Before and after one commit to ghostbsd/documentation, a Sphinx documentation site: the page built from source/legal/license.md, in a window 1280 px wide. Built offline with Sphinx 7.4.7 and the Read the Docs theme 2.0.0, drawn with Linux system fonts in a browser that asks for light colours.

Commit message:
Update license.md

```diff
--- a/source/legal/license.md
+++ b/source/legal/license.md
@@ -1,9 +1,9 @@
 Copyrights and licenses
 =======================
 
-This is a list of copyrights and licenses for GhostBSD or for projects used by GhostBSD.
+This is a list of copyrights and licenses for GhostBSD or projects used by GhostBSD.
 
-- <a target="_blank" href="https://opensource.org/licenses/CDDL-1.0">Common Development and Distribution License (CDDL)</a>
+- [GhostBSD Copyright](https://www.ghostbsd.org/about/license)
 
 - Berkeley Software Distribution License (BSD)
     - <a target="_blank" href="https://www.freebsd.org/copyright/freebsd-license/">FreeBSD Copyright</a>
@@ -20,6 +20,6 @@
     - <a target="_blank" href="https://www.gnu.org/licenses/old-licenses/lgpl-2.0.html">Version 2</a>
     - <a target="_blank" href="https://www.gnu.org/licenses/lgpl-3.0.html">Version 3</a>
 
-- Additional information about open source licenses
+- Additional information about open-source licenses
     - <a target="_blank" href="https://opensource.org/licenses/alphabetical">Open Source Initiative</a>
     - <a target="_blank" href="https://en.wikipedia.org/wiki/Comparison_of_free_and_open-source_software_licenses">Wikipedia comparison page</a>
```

* * *

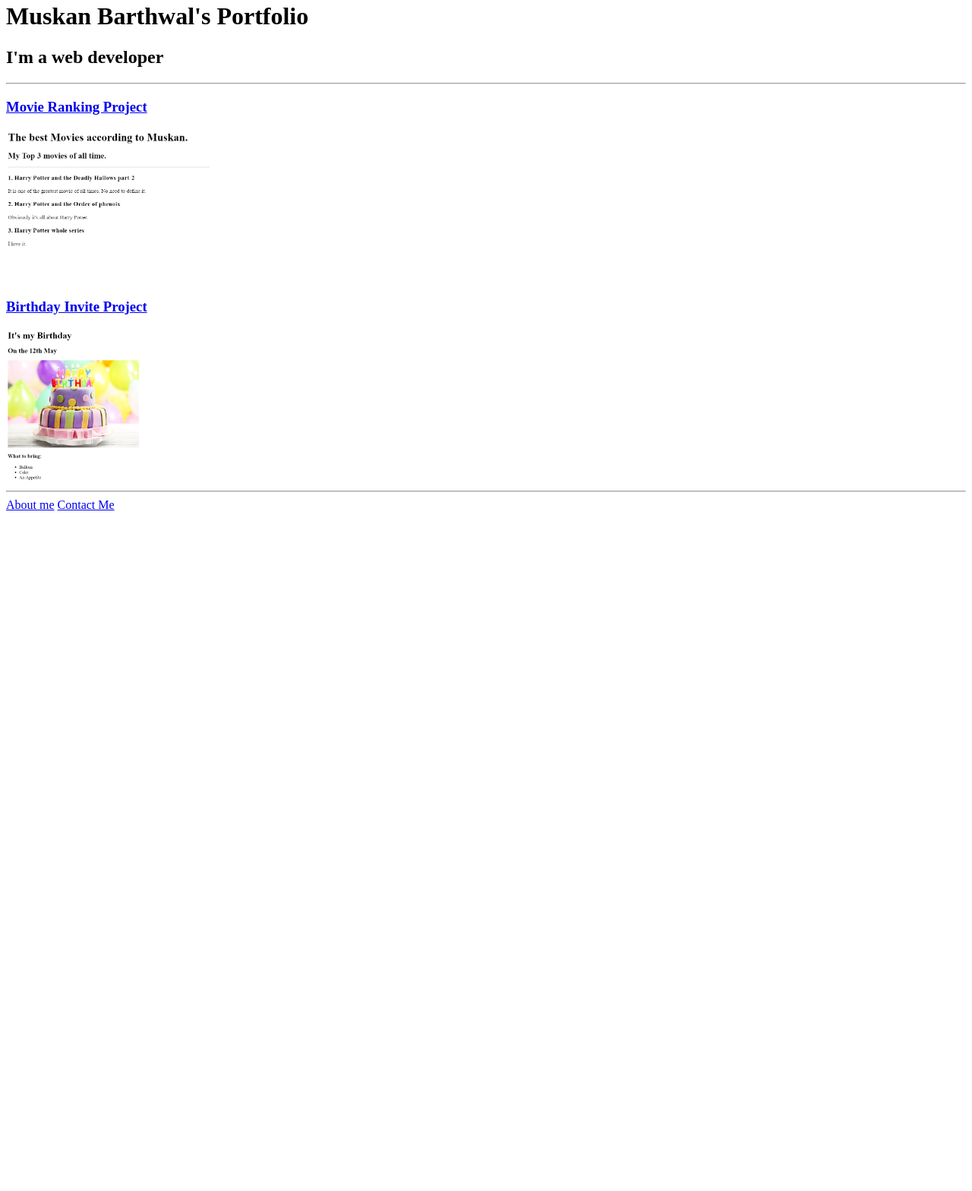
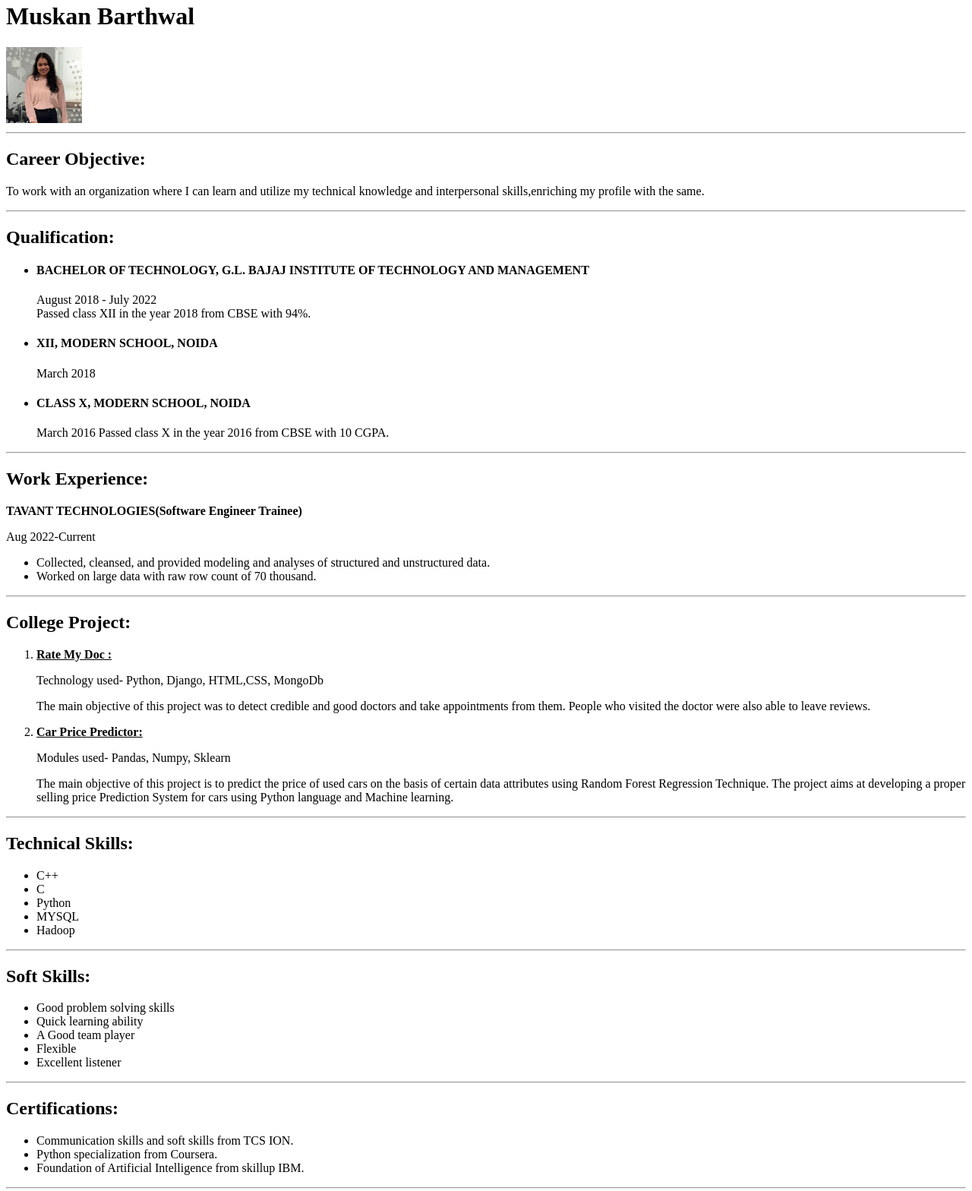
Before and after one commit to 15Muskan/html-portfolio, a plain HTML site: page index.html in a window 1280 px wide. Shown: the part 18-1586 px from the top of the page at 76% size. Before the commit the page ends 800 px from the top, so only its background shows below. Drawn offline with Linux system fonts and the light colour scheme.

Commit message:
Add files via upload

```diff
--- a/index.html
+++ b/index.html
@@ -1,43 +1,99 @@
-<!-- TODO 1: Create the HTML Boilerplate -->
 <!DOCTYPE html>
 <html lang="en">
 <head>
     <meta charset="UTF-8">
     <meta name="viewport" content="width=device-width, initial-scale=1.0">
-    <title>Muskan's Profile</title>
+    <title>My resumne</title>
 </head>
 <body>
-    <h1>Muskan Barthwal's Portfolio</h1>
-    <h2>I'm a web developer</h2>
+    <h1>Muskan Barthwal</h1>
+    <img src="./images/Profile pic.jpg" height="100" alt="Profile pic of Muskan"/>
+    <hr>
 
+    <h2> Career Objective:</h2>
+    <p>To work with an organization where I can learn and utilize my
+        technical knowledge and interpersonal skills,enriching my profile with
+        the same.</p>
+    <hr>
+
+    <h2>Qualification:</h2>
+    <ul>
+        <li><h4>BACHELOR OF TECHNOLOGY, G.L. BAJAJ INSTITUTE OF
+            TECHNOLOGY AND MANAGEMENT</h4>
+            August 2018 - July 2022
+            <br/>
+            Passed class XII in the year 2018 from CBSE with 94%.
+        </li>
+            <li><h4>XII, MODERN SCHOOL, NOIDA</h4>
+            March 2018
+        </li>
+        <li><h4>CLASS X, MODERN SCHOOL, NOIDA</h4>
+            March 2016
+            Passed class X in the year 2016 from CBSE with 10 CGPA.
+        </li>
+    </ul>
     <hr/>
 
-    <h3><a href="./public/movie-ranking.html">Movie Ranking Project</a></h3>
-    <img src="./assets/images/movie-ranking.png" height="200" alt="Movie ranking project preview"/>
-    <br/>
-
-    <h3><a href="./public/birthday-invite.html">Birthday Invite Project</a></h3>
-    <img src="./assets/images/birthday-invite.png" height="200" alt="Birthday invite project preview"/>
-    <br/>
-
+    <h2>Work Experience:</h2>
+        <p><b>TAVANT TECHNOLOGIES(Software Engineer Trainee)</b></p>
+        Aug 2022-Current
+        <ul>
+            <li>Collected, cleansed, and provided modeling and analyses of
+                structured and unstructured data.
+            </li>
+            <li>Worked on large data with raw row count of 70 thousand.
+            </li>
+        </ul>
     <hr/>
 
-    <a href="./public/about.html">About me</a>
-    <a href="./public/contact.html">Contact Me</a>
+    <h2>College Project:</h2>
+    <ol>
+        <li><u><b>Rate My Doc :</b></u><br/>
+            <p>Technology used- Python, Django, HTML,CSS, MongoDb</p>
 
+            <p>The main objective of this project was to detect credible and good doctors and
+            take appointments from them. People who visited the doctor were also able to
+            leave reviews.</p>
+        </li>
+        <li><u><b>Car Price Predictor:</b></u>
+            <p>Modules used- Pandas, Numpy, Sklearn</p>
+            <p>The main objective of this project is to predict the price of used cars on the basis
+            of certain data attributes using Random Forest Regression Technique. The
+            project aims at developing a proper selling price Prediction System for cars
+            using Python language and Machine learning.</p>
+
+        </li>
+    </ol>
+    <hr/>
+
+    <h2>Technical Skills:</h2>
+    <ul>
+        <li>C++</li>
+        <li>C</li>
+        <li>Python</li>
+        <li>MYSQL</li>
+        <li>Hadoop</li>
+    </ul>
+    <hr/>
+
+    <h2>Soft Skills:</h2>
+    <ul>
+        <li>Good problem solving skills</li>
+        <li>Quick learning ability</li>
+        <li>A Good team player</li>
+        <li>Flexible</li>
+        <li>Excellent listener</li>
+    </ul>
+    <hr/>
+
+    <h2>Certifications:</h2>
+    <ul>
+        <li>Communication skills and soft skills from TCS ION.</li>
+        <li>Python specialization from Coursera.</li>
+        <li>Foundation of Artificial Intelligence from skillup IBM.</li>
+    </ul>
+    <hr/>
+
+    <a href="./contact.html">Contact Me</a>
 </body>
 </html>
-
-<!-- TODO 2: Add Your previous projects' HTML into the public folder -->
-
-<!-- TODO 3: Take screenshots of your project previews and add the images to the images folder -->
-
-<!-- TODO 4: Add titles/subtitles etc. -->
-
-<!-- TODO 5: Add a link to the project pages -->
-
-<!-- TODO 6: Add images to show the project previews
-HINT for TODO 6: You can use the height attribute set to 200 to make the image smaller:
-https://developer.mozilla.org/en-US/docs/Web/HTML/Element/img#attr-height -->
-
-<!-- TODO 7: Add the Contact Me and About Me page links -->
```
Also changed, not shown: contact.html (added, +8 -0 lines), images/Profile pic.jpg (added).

--

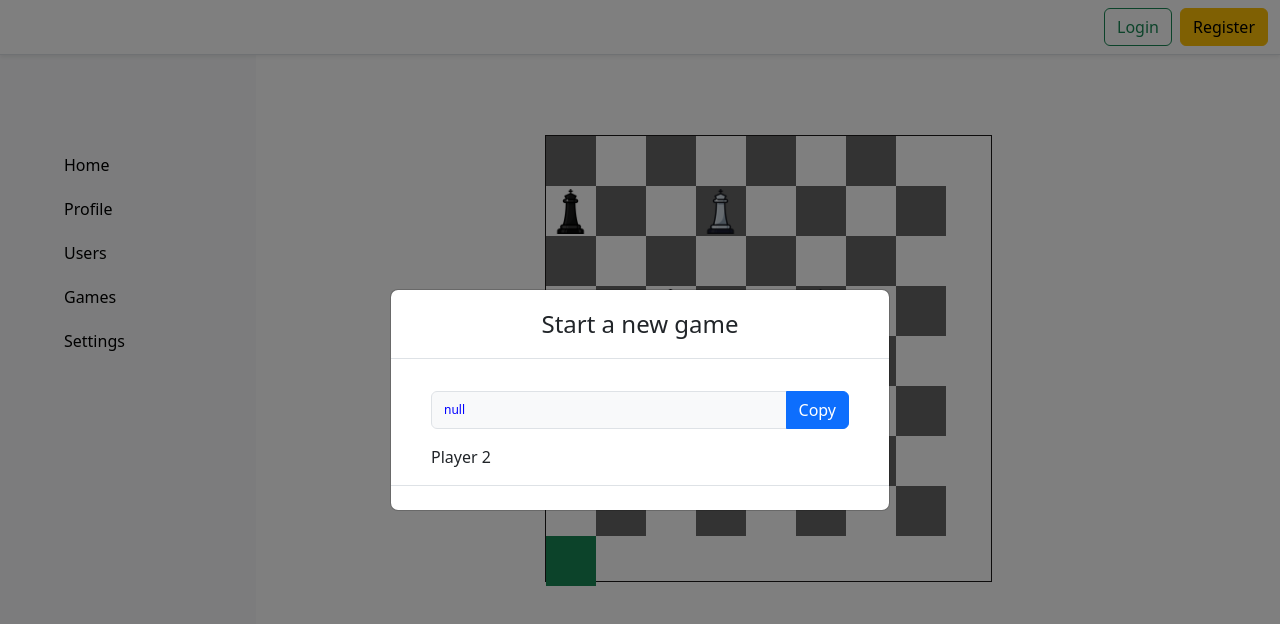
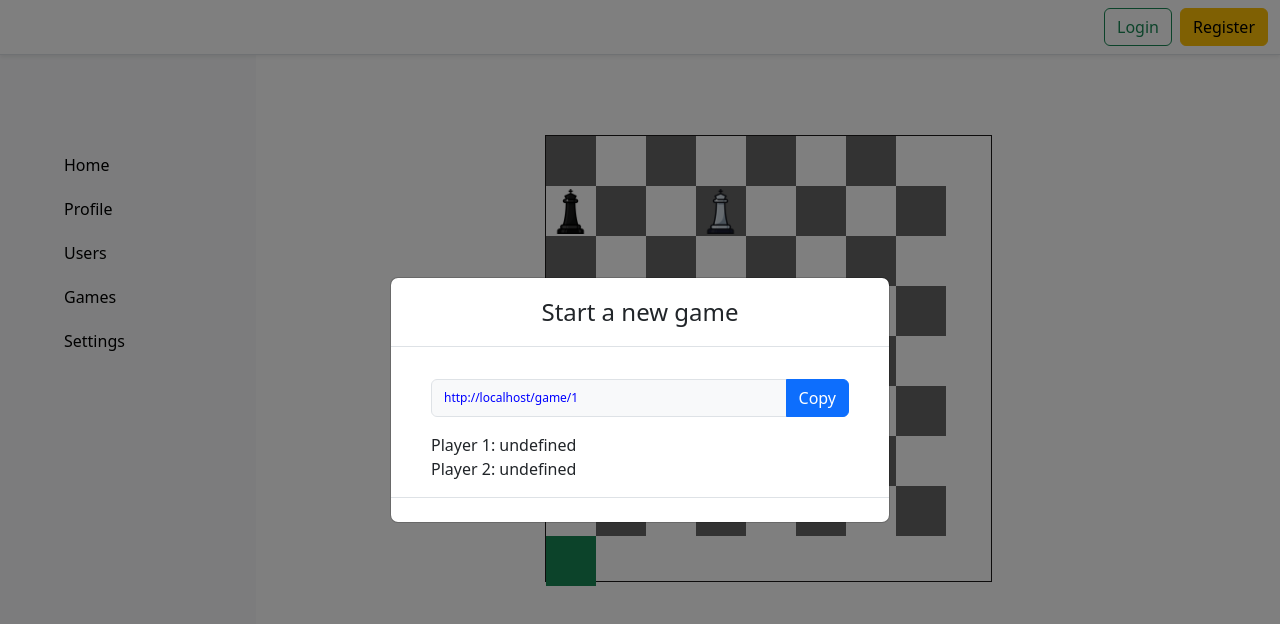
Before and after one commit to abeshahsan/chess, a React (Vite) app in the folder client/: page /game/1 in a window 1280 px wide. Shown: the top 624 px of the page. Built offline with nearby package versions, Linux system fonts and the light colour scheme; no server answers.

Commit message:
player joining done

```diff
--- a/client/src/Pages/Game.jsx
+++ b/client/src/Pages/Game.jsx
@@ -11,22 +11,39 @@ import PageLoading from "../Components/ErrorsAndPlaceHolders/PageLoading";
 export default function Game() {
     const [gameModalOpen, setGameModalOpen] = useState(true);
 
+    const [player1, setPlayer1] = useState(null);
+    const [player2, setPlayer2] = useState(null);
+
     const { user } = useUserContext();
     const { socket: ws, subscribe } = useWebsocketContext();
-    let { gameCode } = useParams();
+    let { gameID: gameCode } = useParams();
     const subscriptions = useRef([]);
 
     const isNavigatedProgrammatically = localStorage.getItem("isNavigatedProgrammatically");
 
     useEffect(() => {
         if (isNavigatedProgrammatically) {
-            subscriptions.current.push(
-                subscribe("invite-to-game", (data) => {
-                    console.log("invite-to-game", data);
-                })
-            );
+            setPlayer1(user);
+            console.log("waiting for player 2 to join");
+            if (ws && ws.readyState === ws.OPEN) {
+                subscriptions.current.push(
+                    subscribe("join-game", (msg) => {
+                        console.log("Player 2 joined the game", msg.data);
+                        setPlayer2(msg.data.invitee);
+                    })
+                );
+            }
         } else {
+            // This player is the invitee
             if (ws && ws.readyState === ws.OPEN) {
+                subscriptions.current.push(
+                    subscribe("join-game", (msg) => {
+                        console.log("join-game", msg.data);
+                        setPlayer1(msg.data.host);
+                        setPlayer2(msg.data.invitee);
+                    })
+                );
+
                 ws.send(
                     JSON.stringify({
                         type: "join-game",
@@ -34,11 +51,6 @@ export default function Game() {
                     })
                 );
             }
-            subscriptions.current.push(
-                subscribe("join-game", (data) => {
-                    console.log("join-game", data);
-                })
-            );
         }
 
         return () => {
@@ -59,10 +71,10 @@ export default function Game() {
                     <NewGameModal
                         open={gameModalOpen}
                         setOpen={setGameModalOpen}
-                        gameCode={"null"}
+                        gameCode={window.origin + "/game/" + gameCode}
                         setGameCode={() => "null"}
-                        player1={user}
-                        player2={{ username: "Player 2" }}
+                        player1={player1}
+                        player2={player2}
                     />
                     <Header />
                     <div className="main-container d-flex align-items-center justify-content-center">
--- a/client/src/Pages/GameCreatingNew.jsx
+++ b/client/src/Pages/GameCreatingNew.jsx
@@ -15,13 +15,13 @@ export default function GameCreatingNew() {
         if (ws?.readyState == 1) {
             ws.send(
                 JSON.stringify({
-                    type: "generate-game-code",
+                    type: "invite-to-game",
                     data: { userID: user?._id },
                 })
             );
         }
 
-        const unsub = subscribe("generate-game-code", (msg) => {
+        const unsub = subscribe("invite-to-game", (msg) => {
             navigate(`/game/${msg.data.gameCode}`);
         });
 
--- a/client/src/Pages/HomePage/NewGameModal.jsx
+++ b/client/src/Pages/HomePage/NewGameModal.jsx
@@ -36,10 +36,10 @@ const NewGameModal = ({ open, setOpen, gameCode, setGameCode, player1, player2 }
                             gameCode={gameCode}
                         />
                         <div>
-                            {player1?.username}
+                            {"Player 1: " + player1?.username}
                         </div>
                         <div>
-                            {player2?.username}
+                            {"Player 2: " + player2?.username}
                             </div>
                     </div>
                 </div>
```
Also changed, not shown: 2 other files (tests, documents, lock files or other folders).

**What this task involves:**
Copy the lines of the entries above that mention "export".

**Answer to this exercise:**
 export default function Game() {
@@ -34,11 +51,6 @@ export default function Game() {
@@ -59,10 +71,10 @@ export default function Game() {
@@ -15,13 +15,13 @@ export default function GameCreatingNew() {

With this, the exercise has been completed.